NetApp buys small, large storage specialist
Buys up Bycast
NetApp is buying Bycast, a relative unknown. But there's more to this privately-held object storage developer than meets the eye.
Headquartered in British Columbia, Canada, Bycast makes the StorageGRID product for very large object-based, fixed-content archive vaults that can encompass petabytes of data. The software verifies the integrity of the archive contents and is claimed to optimise the storage infrastructure. It's sold through two OEMs - HP and IBM - and Bycast says it has a global customer base.
IBM offers StorageGRID in its Grid Medical Archive product and has done so since 2005. HP has a similar Medical Archive product. Both will now become NetApp OEMs.
The product can be used by archival service providers as a cloud service - Peer 1 thought about using it but chose EMC's Atmos instead - and works across geographical and heterogeneous hardware environments. The idea with object storage is to store semi-structured and unstructured data as a combination of data and metadata in a flat object address space. The concept was brought into mainstream storage by EMC with its Centera product. Dell has recently announced that it's developing its own DX product to provide object storage, basing it on Caringo technology.
We know NetApp wants to add an object interface to its Data ONTAP O/S. This looks to be the technology infusion needed. Will NetApp integrate StorageGRID into Data ONTAP, as it did with the clustering technology from Spinnaker, which ended up taking years to accomplish? Or will it develop a separate product, with Data ONTAP connecting to it?
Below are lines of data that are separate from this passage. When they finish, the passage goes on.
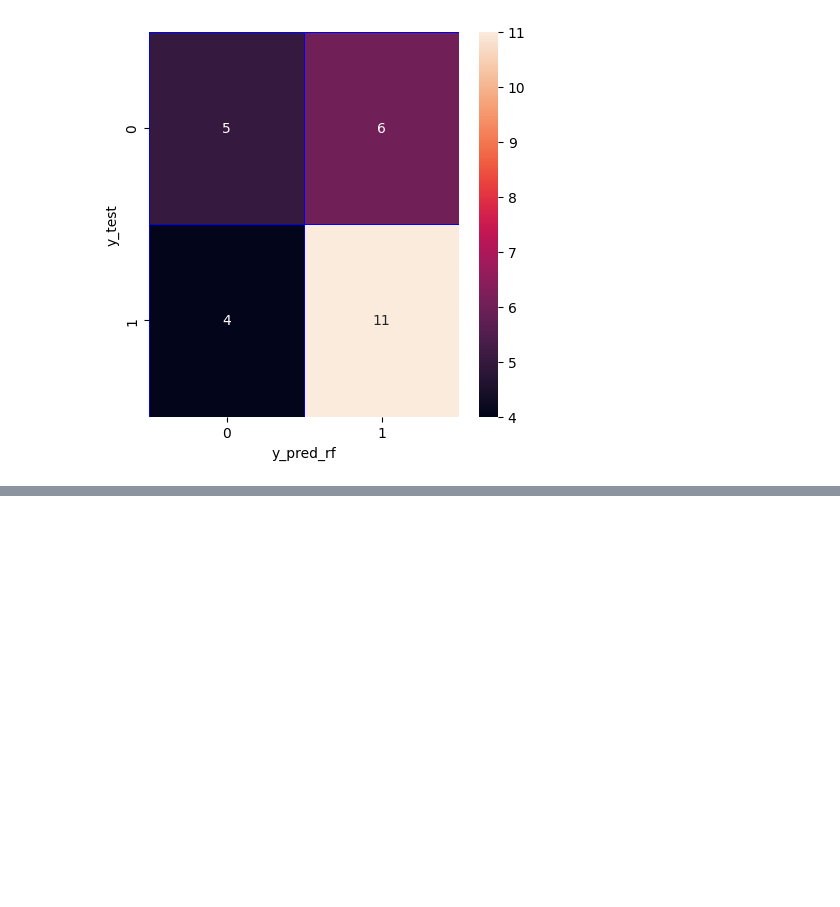
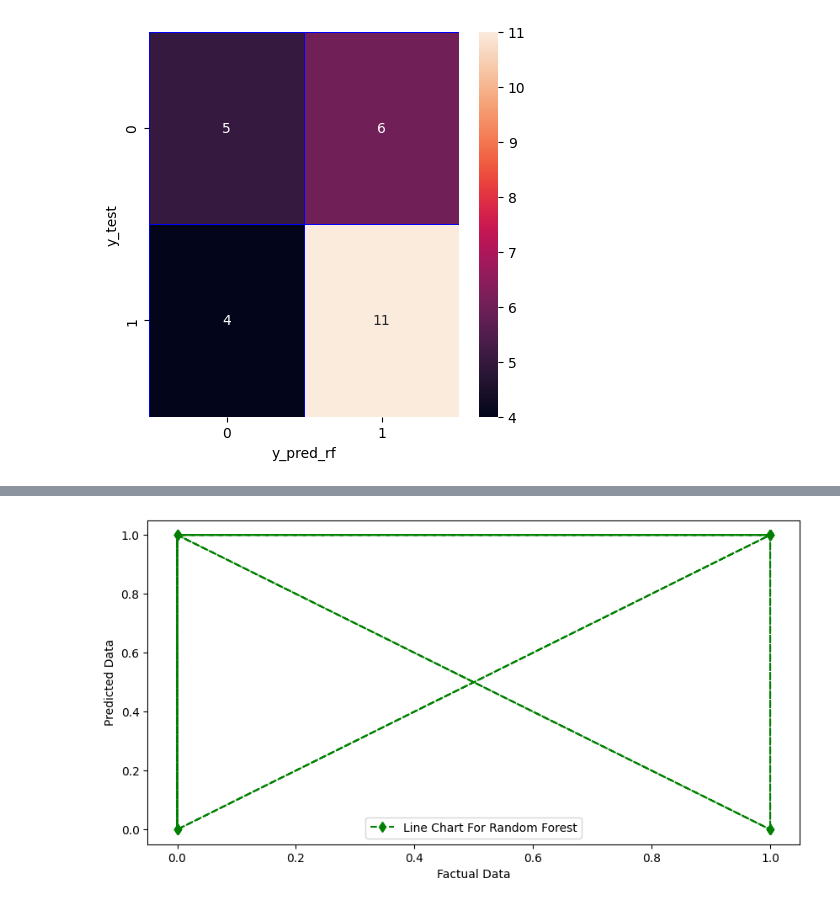
Before and after one commit to Tzelginia/kuis2, a Jupyter notebook: kuis2.ipynb, the cells around one changed output, grey strips where cells are left out. Cells and saved outputs as stored; diff of their text form; code cells hidden in the pictures; blank space fills up the shorter version.

```diff
--- a/kuis2.ipynb
+++ b/kuis2.ipynb
@@ -460,0 +476,11 @@ Hasil evaluasi: 0.7176470588235294
+# %%
+# Visualisasi line chart untuk random forest
+#Line Chart
+plt.figure(figsize=(10,5))
+plt.plot(y_test, y_pred_rf,'g--d')
+plt.legend(['Line Chart For Random Forest'])
+plt.xlabel("Factual Data")
+plt.ylabel("Predicted Data")
+plt.show()
+# %% [output]
+[figure, added]
```
Also changed, not shown: parts of 14 cells of this notebook.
Manish Goel, NetApp's EVP for Product Operations, said: "The [acquisition] enables NetApp to offer our enterprise customers and service provider partners a complementary solution that enables them to efficiently build and manage a very large-scale global repository of data central to many IT-as-a-service offerings." That sounds like a separate product.
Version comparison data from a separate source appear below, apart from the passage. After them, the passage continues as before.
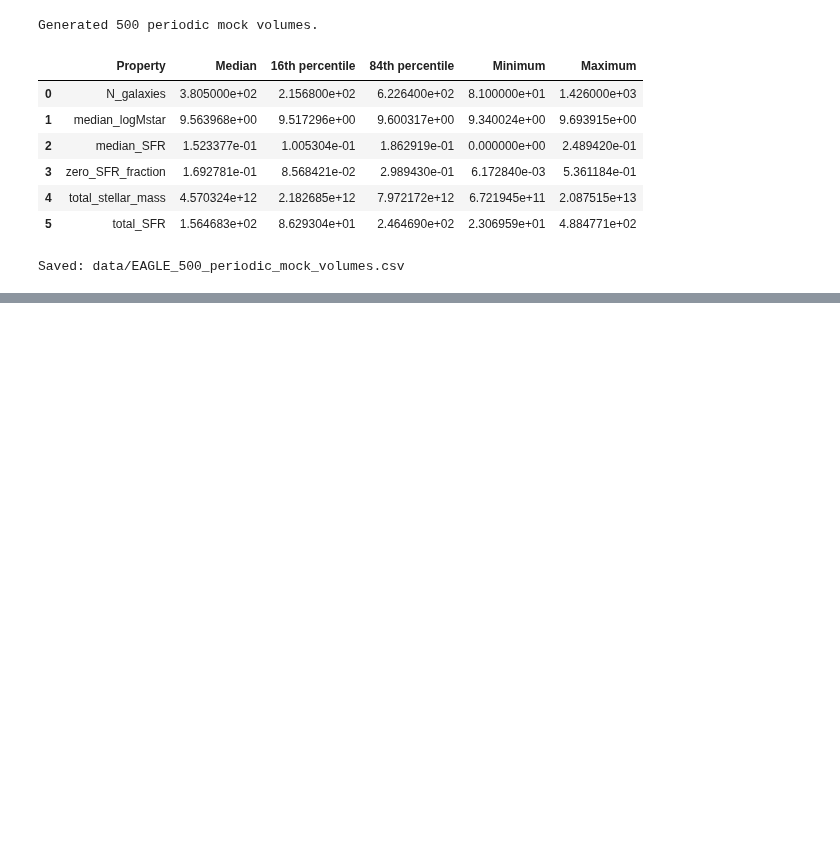
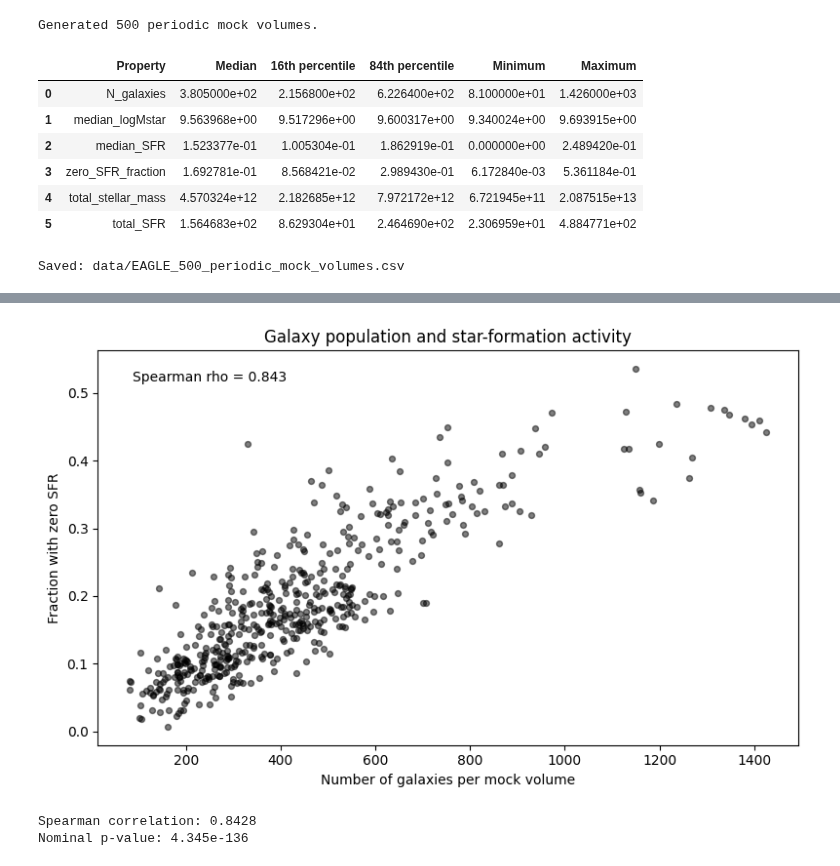
Before and after one commit to saatour/GW170817, a Jupyter notebook: 20261013_EAGLE_simulation_analysis_Chapter6.ipynb, the cells around one changed output, grey strips where cells are left out. Cells and saved outputs as stored; diff of their text form; code cells hidden in the pictures; blank space fills up the shorter version.

```diff
--- a/20261013_EAGLE_simulation_analysis_Chapter6.ipynb
+++ b/20261013_EAGLE_simulation_analysis_Chapter6.ipynb
@@ -1222,0 +1261,39 @@ Saved: data/EAGLE_500_periodic_mock_volumes.csv
+# %%
+from scipy.stats import spearmanr
+
+x = ensemble["N_galaxies"]
+y = ensemble["zero_SFR_fraction"]
+
+rho, p_value = spearmanr(x, y)
+
+fig, ax = plt.subplots(figsize=(8, 5))
+
+ax.scatter(
+    x,
+    y,
+    s=18,
+    alpha=0.5,
+    color="black"
+)
+
+ax.set_xlabel("Number of galaxies per mock volume")
+ax.set_ylabel("Fraction with zero SFR")
+ax.set_title("Galaxy population and star-formation activity")
+
+ax.text(
+    0.05,
+    0.95,
+    f"Spearman rho = {rho:.3f}",
+    transform=ax.transAxes,
+    va="top"
+)
+
+plt.tight_layout()
+plt.show()
+
+print(f"Spearman correlation: {rho:.4f}")
+print(f"Nominal p-value: {p_value:.4g}")
+# %% [output]
+[figure, added]
+Spearman correlation: 0.8428
+Nominal p-value: 4.345e-136
```
Also changed, not shown: parts of 2 cells of this notebook.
Bycast's Vancouver headquarters will become a technology centre for NetApp and will be responsible for existing Bycast products and future product development. Bycast's CEO Moe Kermani said: "We are excited and look forward to joining the NetApp team." It all sounds very friendly. Let's hope no EMC swoops in and steals Bycast away as happened with NetApp's attempted purchase of Data Domain.
NetApp states that the acquisition "broadens its capabilities in serving key verticals such as digital media, Web 2.0, healthcare, and cloud services providers."
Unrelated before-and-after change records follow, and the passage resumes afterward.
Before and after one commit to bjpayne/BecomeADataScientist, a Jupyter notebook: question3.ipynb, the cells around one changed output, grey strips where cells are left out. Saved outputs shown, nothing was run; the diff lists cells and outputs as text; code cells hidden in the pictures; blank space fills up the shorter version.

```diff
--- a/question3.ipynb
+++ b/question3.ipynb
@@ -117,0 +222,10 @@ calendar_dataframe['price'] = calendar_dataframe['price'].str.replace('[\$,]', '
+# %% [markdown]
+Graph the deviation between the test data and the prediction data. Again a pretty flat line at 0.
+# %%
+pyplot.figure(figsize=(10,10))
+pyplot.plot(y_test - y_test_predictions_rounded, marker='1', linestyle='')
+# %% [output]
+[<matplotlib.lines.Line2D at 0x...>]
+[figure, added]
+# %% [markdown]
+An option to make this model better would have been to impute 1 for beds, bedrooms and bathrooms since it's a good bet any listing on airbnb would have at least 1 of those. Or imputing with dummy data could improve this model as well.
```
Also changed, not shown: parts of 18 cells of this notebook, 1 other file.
Why is Bycast selling itself to NetApp? With HP and IBM being its OEMs one would think either or both of them would be interested in buying the company. Did they look and say "No thanks" or was there a bidding contest?
NetApp is buying Bycast for cash - no shares will change hands - and neither firm revealed the amount. The acquisition should complete in May subject to the usual closing conditions. Bycast was started up in 1999 by David Slik, currently its chief technology officer, and others. Its first product was a reliable internet audio/video streaming service, and this technology was then apparently applied to medical imaging systems.
It has had a total of $13.9m revealed funding, the most recent and substantial one a B-Round in 2004 for $10m. It is backed by venture capital firms and angel investors, all of whom should get a nice exit package from a purchase price, we guess at being between $20m and $50m, possibly more. ®